> **PROBLEM TO WORK ON**
After reading the data below, copy out every line that contains the word "haiku".

> **Before and after images**
Content starts

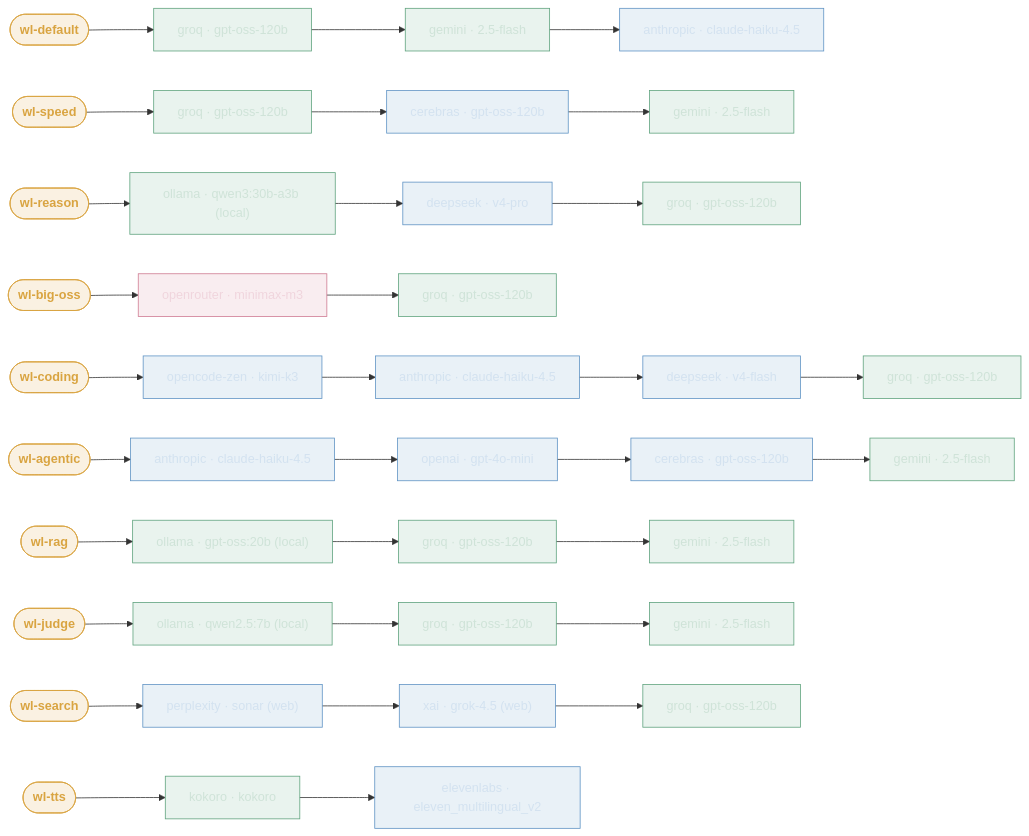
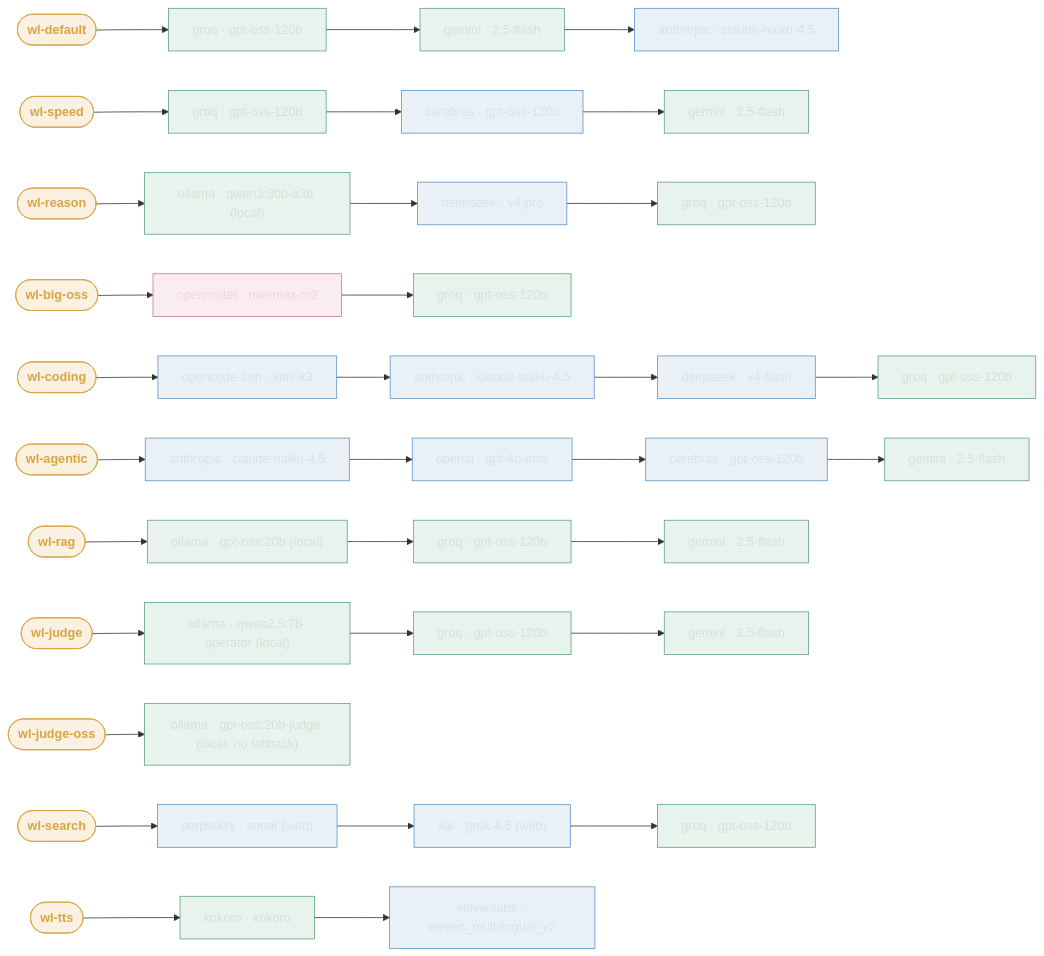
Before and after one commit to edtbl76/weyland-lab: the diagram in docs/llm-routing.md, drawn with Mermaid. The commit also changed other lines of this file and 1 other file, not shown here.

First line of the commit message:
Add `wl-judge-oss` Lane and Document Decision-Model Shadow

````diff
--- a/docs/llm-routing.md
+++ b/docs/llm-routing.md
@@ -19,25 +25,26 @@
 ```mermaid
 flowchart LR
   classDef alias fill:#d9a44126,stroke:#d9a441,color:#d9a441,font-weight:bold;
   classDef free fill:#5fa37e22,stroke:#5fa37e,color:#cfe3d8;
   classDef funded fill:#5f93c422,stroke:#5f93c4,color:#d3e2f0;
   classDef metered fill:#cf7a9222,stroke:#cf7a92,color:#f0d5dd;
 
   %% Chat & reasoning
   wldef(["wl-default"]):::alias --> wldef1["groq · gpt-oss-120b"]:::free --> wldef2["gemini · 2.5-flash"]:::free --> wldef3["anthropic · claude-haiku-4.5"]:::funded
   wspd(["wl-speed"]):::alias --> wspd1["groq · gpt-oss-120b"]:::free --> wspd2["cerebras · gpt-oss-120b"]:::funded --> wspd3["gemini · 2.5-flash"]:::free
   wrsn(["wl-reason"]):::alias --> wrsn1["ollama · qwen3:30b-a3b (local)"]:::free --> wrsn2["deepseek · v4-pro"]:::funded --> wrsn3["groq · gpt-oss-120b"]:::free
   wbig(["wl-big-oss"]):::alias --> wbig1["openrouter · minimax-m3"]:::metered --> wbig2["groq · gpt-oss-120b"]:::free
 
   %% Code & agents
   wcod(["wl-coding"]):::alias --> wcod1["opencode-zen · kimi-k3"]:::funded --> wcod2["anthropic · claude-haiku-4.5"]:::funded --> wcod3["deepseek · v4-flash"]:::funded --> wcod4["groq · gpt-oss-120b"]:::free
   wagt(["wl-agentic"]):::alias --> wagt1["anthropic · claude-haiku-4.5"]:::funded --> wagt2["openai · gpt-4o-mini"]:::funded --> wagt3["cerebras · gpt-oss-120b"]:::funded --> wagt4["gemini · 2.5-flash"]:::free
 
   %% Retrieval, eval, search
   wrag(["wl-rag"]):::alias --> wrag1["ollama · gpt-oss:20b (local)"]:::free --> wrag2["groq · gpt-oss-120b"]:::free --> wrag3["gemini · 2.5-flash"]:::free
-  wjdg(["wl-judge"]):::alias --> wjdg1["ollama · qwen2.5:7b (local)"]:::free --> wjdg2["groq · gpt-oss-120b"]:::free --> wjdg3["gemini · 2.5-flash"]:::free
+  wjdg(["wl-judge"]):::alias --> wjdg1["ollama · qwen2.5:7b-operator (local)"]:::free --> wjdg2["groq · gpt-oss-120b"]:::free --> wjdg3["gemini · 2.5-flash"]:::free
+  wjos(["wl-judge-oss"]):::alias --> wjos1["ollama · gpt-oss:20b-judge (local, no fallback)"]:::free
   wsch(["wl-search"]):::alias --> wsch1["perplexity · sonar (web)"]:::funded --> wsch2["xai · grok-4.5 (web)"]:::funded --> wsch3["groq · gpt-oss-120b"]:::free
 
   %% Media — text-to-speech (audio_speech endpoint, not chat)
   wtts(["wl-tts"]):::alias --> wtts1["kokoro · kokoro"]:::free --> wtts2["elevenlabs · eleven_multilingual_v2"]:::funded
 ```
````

Content ends
Content starts

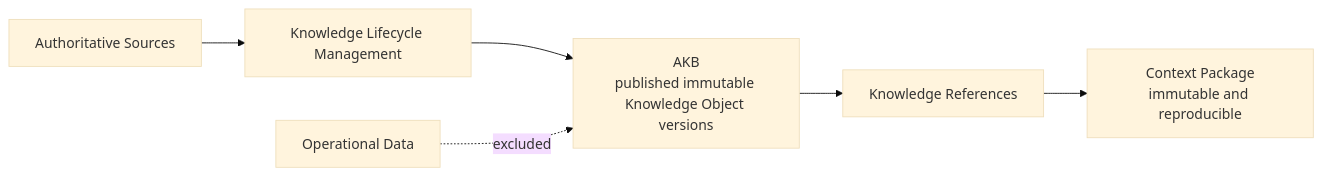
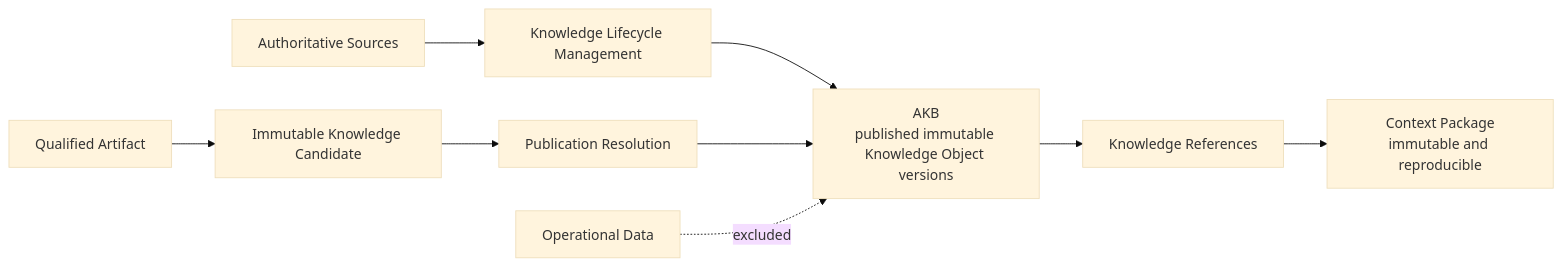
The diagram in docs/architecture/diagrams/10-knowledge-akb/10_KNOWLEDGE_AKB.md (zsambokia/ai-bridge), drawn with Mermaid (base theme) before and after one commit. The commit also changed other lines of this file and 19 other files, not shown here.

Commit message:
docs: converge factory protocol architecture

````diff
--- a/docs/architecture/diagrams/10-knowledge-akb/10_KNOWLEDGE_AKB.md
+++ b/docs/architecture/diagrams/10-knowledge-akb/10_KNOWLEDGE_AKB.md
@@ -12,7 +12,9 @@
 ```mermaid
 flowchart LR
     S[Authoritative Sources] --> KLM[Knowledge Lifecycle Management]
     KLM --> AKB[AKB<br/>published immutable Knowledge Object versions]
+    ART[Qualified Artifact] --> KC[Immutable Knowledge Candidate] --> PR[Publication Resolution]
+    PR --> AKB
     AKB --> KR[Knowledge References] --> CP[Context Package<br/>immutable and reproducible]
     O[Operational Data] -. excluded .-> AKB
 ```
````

Content ends
Content starts

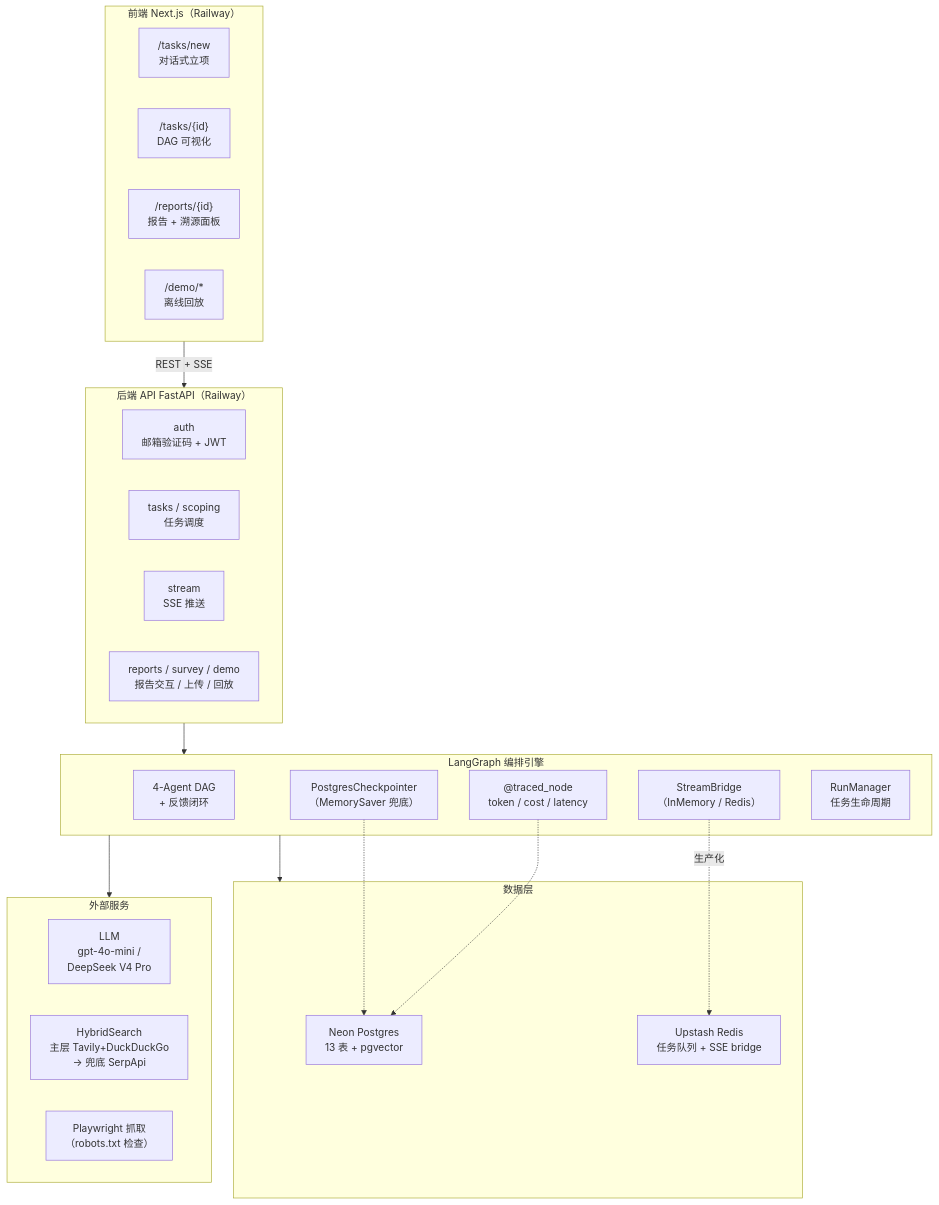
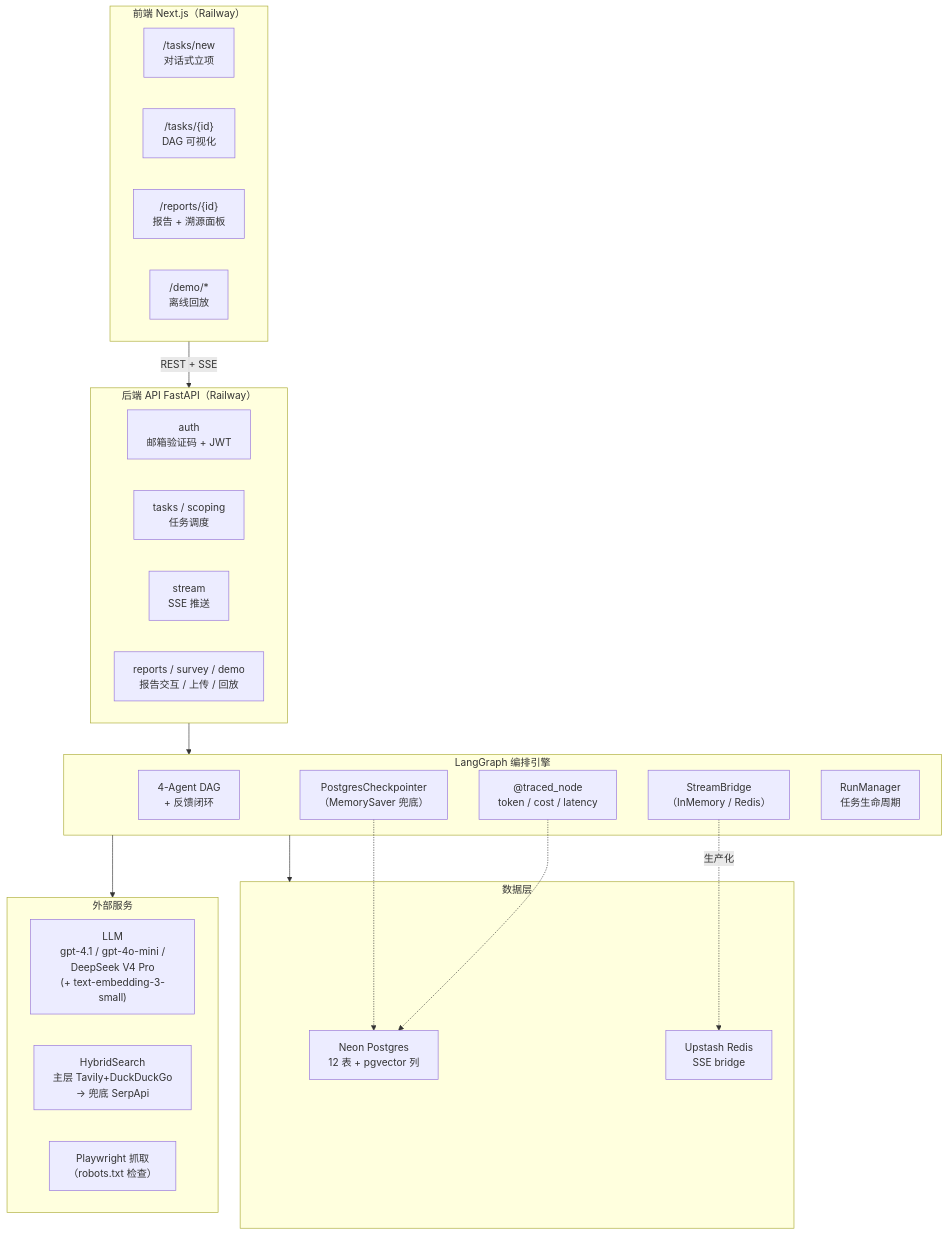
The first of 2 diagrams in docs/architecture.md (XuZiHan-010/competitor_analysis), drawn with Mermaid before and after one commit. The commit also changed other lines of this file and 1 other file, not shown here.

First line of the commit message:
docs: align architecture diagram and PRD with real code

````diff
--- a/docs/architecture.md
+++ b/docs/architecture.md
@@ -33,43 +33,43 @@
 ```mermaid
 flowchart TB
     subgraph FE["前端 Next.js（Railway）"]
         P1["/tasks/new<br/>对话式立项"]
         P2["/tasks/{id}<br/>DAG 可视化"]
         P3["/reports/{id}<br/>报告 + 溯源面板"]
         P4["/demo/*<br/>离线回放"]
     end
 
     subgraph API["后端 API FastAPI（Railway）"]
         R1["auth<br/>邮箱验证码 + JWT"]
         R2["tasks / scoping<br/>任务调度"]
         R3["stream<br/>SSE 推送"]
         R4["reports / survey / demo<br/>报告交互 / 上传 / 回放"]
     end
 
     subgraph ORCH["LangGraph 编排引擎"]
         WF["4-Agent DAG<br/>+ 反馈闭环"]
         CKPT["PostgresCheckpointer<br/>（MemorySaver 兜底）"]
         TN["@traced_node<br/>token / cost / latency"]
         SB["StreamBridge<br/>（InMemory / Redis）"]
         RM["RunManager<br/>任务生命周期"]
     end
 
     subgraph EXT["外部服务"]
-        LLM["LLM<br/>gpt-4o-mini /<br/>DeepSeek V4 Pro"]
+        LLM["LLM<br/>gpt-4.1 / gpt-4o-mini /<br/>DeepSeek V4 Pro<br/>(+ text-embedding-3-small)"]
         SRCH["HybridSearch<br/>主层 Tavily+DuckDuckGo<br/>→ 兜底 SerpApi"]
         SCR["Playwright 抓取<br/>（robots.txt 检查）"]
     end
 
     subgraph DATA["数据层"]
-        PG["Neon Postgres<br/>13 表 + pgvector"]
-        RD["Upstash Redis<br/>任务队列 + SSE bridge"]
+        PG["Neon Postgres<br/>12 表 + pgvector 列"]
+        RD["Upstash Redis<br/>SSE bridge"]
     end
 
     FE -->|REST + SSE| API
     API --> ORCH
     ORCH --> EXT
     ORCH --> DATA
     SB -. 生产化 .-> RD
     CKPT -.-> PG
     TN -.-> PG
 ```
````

Content ends

> **WRITTEN SOLUTION**
   wldef(["wl-default"]):::alias --> wldef1["groq · gpt-oss-120b"]:::free --> wldef2["gemini · 2.5-flash"]:::free --> wldef3["anthropic · claude-haiku-4.5"]:::funded
   wcod(["wl-coding"]):::alias --> wcod1["opencode-zen · kimi-k3"]:::funded --> wcod2["anthropic · claude-haiku-4.5"]:::funded --> wcod3["deepseek · v4-flash"]:::funded --> wcod4["groq · gpt-oss-120b"]:::free
   wagt(["wl-agentic"]):::alias --> wagt1["anthropic · claude-haiku-4.5"]:::funded --> wagt2["openai · gpt-4o-mini"]:::funded --> wagt3["cerebras · gpt-oss-120b"]:::funded --> wagt4["gemini · 2.5-flash"]:::free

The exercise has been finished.